◆ **What the exercise asks**:
Below are some records; find each line that carries the word "width" and copy it.

Front-end code change data:
___
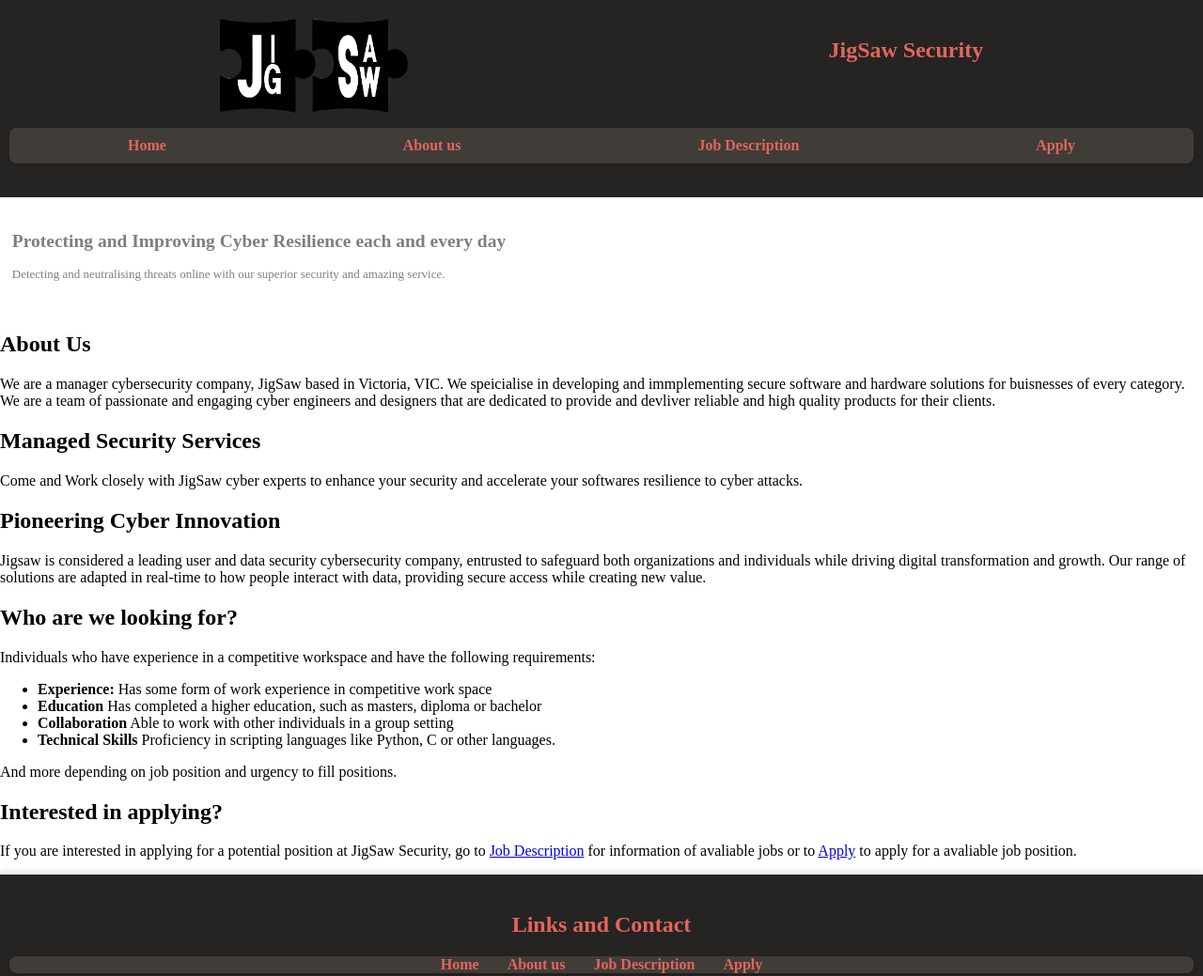
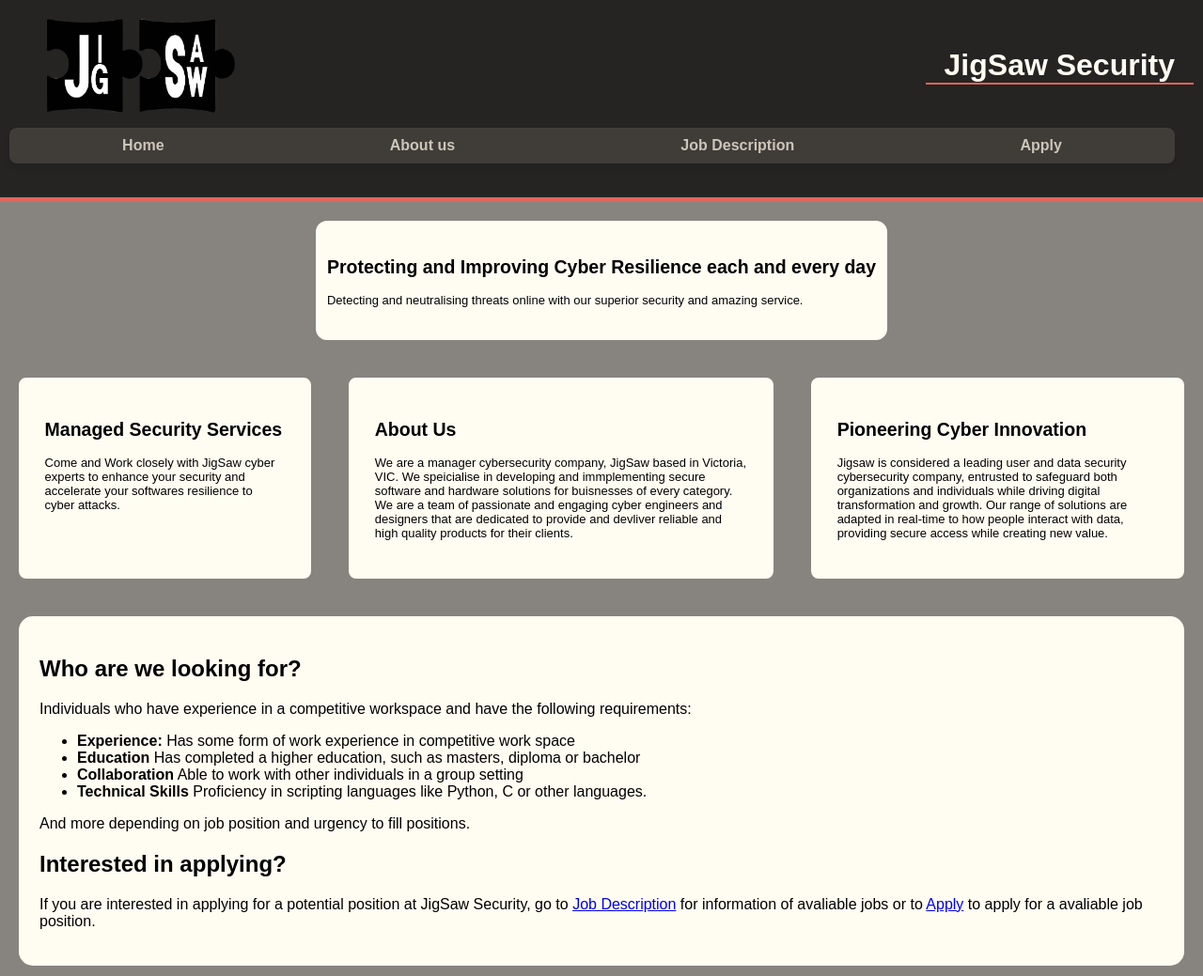
Before and after one commit to JoshThai/project1, a plain HTML site: page index.html in a window 1280 px wide. Shown: the top 1039 px of the page at 94% size. Drawn offline with Linux system fonts and the light colour scheme.

Commit message:
completing index csss

```diff
--- a/index.html
+++ b/index.html
@@ -20,7 +20,9 @@
   </head>
 
 
-   <body>
+
+
+  <body id="content">
       <section id="header">
            <header>
                <!--Uploading logo and header-->
@@ -37,31 +39,41 @@
            </nav>
        </section>
        <section id="brief">
-            <div id="info" class="brief_text">
+           <div id="info" class="BriefText">
                <h1>Protecting and Improving Cyber Resilience each and every day</h1>
                <p>Detecting and neutralising threats online with our superior security and amazing service.</p>
            </div>
       </section>
 
+
+       <section id="table">
+           <div class="side">
+               <!--Information about servies avaliable-->
+               <h2>Managed Security Services</h2>
+               <p>Come and Work closely with JigSaw cyber experts to enhance your security and accelerate your softwares resilience
+                   to cyber attacks.</p>
+           </div>
+           <div class="about">
                <!--About the company-->
                <h2>About Us</h2>
                <p>We are a manager cybersecurity company, JigSaw based in Victoria, VIC. We speicialise in developing and
                    immplementing secure software and hardware solutions for buisnesses of every category. We are a team of
                    passionate and engaging cyber engineers and designers that are dedicated to provide and devliver reliable
                    and high quality products for their clients.</p>
-        <!--Information about servies avaliable-->
-        <h2>Managed Security Services</h2>
-        <p>Come and Work closely with JigSaw cyber experts to enhance your security and accelerate your softwares resilience
-            to cyber attacks.</p>
-
+           </div>
+           <div class="side">
                <h2>Pioneering Cyber Innovation</h2>
                <p>Jigsaw is considered a leading user and data security cybersecurity company, entrusted to safeguard both organizations
                    and individuals while driving digital transformation and growth. Our range of solutions are adapted in real-time to how
                    people interact with data, providing secure access while creating new value.</p>
-
+           </div>
+       </section>
       <!--Short description about avaliable jobs-->
+      <section class="avaliable">
       <h2>Who are we looking for?</h2>
       <p>Individuals who have experience in a competitive workspace and have the following requirements: </p>
+
+
 
 
       <!--Unordered List for requirements-->
@@ -75,7 +87,7 @@
        <h2>Interested in applying?</h2>
        <p>If you are interested in applying for a potential position at JigSaw Security, go to <a href="job.html">Job Description</a> for
        information of avaliable jobs or to <a href="apply.html">Apply</a> to apply for a avaliable job position.</p>
-
+       </section>
       <!--Copyright link and email-->
       <section id="footer">
            <footer>
--- a/styles/styles.css
+++ b/styles/styles.css
@@ -1,23 +1,69 @@
+/*
+
+filename: Web Development Project
+
+author: Teagan O'Shannassy, Joshua Thai, Anna Sakaida & Tisung LIM
+
+created: 2/04/2025
+
+last modified: 9/04/2025
+
+description: css of the website
+
+*/
+
 
 /* Header style */
 #header {
     padding: 20px 10px;
     background-color: #252422;
-    color: #E3655B;
+    color: #FFFCF2;
+    border-bottom : 5px solid #E3655B;
+    color: #FFFCF2;
+    border-bottom : 5px solid #E3655B;
+}
+
+#header h1 {
+    font-size: 2em;
+    text-align: left;
+    color: #FFFCF2;
+    margin: 0;
+    border-bottom: 2.5px solid #E3655B;
+    padding: 0 20px;
+    display: inline-block;
 }
 
 header {
     display: flex;
-    justify-content: space-around;
-    list-style-type: none;
+    justify-content: space-between;
+    align-items: center;
+    justify-content: space-between;
+    align-items: center;
     padding: 0;
 }
+
+#header h1 {
+    font-size: 2em;
+    text-align: left;
+    color: #FFFCF2;
+    margin: 0;
+    border-bottom: 2.5px solid #E3655B;
+    padding: 0 20px;
+    display: inline-block;
+}
+
+
 nav {
     background-color: #403D39;
     box-shadow: 0px 4px 6px rgba(0, 0, 0, 0.1);
     border-radius: 8px;
+    margin-right: 20px;
+}
 
+#logo {
+    margin-left: 40px;
 }
+
 
 #header nav ul {
     display: flex;
@@ -34,13 +80,31 @@ nav {
 #header nav ul li a {
     text-decoration: none;
     font-weight: bold;
-    color: #E3655B;
+    color: #CCC5B9;
     padding: 20px 10px;
     border-radius: 8px;
 }
-body{
+
+body {
     margin: 0;
     padding: 0;
+    font-family: poppins, sans-serif;
+    background-color: #fffcf2;
+    font-family: poppins, sans-serif;
+    background-color: #fffcf2;
+}
+
+/* index styling */
+#content {
+    background-color:#87847f;
+}
+
+.BriefText, .about, .side, .avaliable {
+    background-color: #fffcf2;
+    border: 2px solid #fffcf2;
+    border-radius: 15px;
+    padding: 20px;
+    margin: 20px;
 }
 
 #brief{
@@ -50,31 +114,56 @@ body{
 
 #brief div{
     padding: 20px 10px;
+    border-radius: 12px;
+    font-size: small;
+    text-align: left;
+}
+
+.BriefText, .about, .side, .avaliable {
+    background-color: #fffcf2;
+    border: 2px solid #fffcf2;
+    border-radius: 15px;
+    padding: 20px;
+    margin: 20px;
+}
+
+#brief{
+    display: flex;
+    justify-content: center;
+}
+
+#brief div{
+    padding: 20px 10px;
+    border-radius: 12px;
+    font-size: small;
+    text-align: left;
+}
+
+#table {
+    display: flex;
+    justify-content: center;
+}
+
+#table div {
+    padding: 2%;
     border-radius: 8px;
     font-size: small;
-    min-width: 98%;
+    min-width: 20%;
 }
 
-#brief h2{
-    text-align: left;
-    color: #252422;
-}
-
-#info {
-    background-image: url(image/background.png);
-    background-repeat: no-repeat;
-    background-size: cover;
-    background-position: bottom;
-    opacity: 0.5; /* Adjusts the transparency: 0 is fully transparent, 1 is fully opaque */
-}
 
 /* Footer Styling */
 #footer {
+    width: 100%;
+    width: 100%;
     background-color: #252422;
-    color: #E3655B;
+    color: #fffcf2;
+    color: #fffcf2;
     padding: 20px 10px;
     text-align: center;
     box-shadow: 0px -4px 6px rgba(0, 0, 0, 0.1);
+    font-size: 0.75em;
+    font-size: 0.75em;
 }
 
 #footer nav ul {
@@ -89,7 +178,8 @@ body{
 }
 
 #footer nav ul li a {
-    color: #E3655B;
+    color: #ccc5b9;
+    color: #ccc5b9;
     text-decoration: none;
     font-weight: bold;
     transition: color 0.3s;
```
Lines whose indentation alone changed are shown as unchanged.
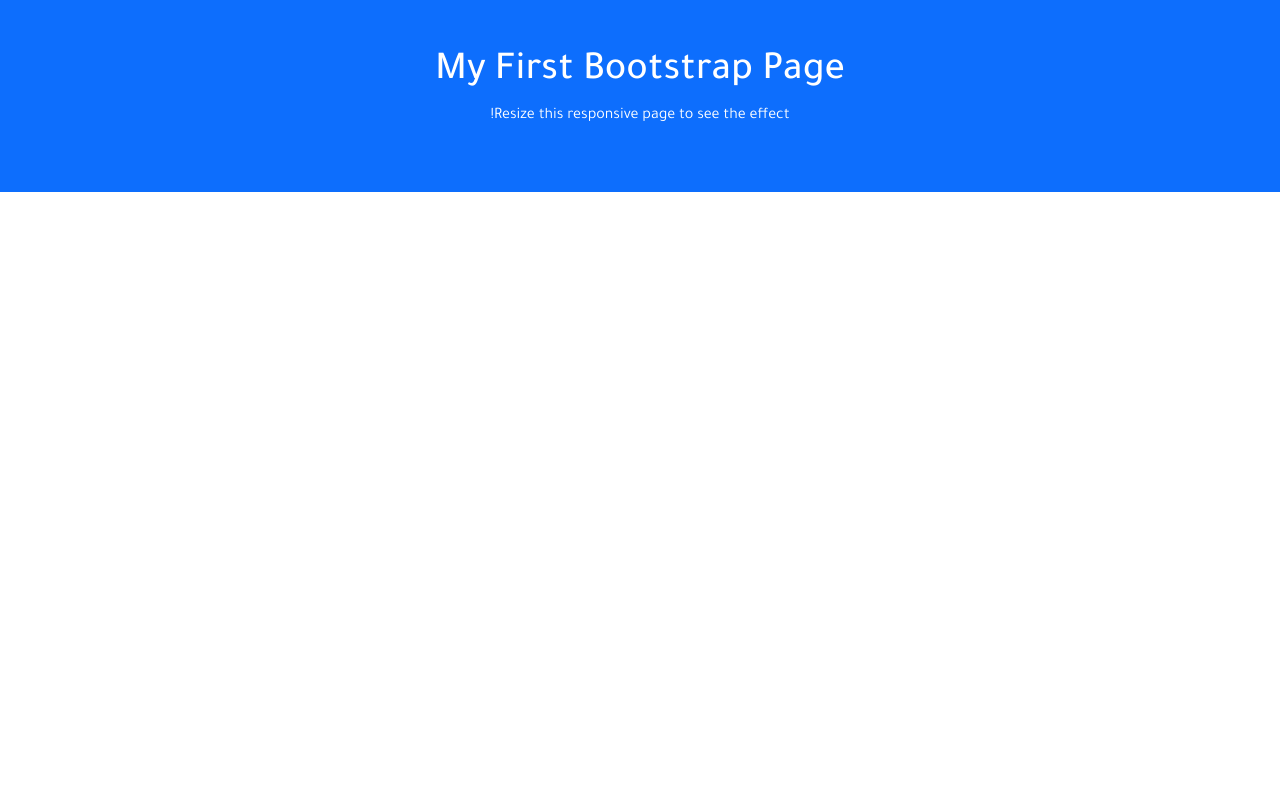
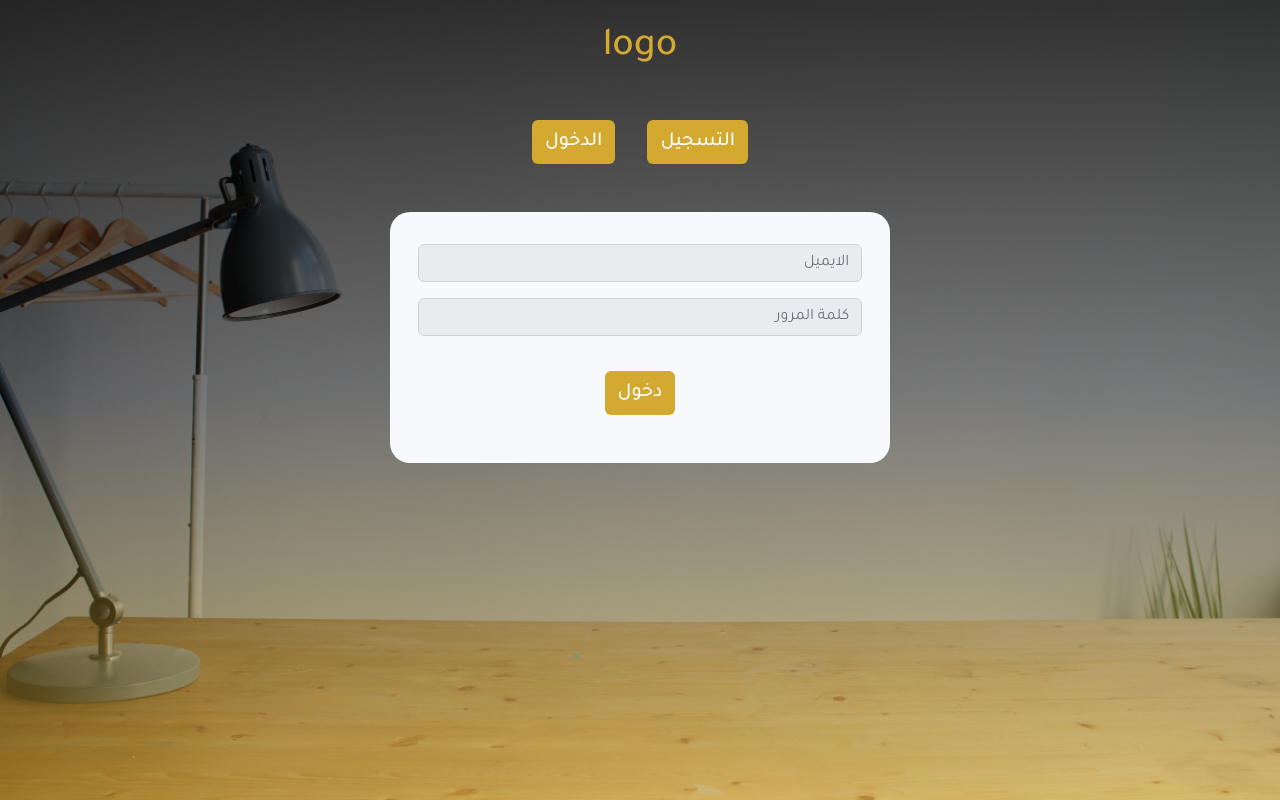
Before and after one commit to khaledKaramMahmoud/-, a plain HTML site: page المقررات/index.html in a window 1280 px wide. Drawn offline with nearby package versions, Linux system fonts and the light colour scheme.

Commit message:
Add files via upload

```diff
--- a/المقررات/index.html
+++ b/المقررات/index.html
@@ -1,24 +1,49 @@
 <!DOCTYPE html>
-<html  dir="rtl" lang="ar">
+<html dir="rtl" lang="ar">
+
 <head>
-    <meta charset="UTF-8">
-    <meta http-equiv="X-UA-Compatible" content="IE=edge">
-    <meta name="viewport" content="width=device-width, initial-scale=1.0">
+    <meta charset="UTF-8" />
+    <meta http-equiv="X-UA-Compatible" content="IE=edge" />
+    <meta name="viewport" content="width=device-width, initial-scale=1.0" />
     <title>Document</title>
     <!-- CSS -->
-    <link rel="stylesheet" href="css/index.css">
+    <link rel="stylesheet" href="css/index.css" />
     <!-- bootstrap -->
-    <link href="https://cdn.jsdelivr.net/npm/bootstrap@5.2.1/dist/css/bootstrap.min.css" rel="stylesheet">
+    <link href="https://cdn.jsdelivr.net/npm/bootstrap@5.2.1/dist/css/bootstrap.min.css" rel="stylesheet" />
     <script src="https://cdn.jsdelivr.net/npm/bootstrap@5.2.1/dist/js/bootstrap.bundle.min.js"></script>
+</head>
 
-
-</head>
 <body>
-    <!-- here is login page -->
-    <div class="container-fluid p-5 bg-primary text-white text-center">
-  <h1>My First Bootstrap Page</h1>
-  <p>Resize this responsive page to see the effect!</p>
-</div>
+    <article class="auth">
+        <div class="header">
+            <h1>logo</h1>
+            <div class="h-btns">
+                <button id="regbtn" type="button" class="btn">التسجيل</button>
+                <button id="loginbtn" type="button" class="btn">الدخول</button>
+            </div>
+        </div>
+        <section class="login-card" id="logincard">
+            <form action="">
+                <div class="form-group">
+                    <input type="email" class="form-control" placeholder="الايميل" />
+                    <input type="password" class="form-control" placeholder="كلمة المرور" />
+                </div>
+                <button type="button" class="btn">دخول</button>
+            </form>
+        </section>
+        <section class="reg-card" id="regcard">
+            <form action="">
+                <div class="form-group">
+                    <input type="email" class="form-control" placeholder="الايميل" />
+                    <input type="password" class="form-control" placeholder="كلمة المرور" />
+                    <input type="password" class="form-control" placeholder="كلمة المرور" />
+                    <input type="password" class="form-control" placeholder="كلمة المرور" />
+                </div>
+                <button type="button" class="btn">دخول</button>
+            </form>
+        </section>
+    </article>
     <script src="js/index.js"></script>
 </body>
+
 </html>
```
___
◆ **Exercise answer**:
-    min-width: 98%;
+    min-width: 20%;
+    width: 100%;
+    width: 100%;
-    <meta name="viewport" content="width=device-width, initial-scale=1.0">
+    <meta name="viewport" content="width=device-width, initial-scale=1.0" />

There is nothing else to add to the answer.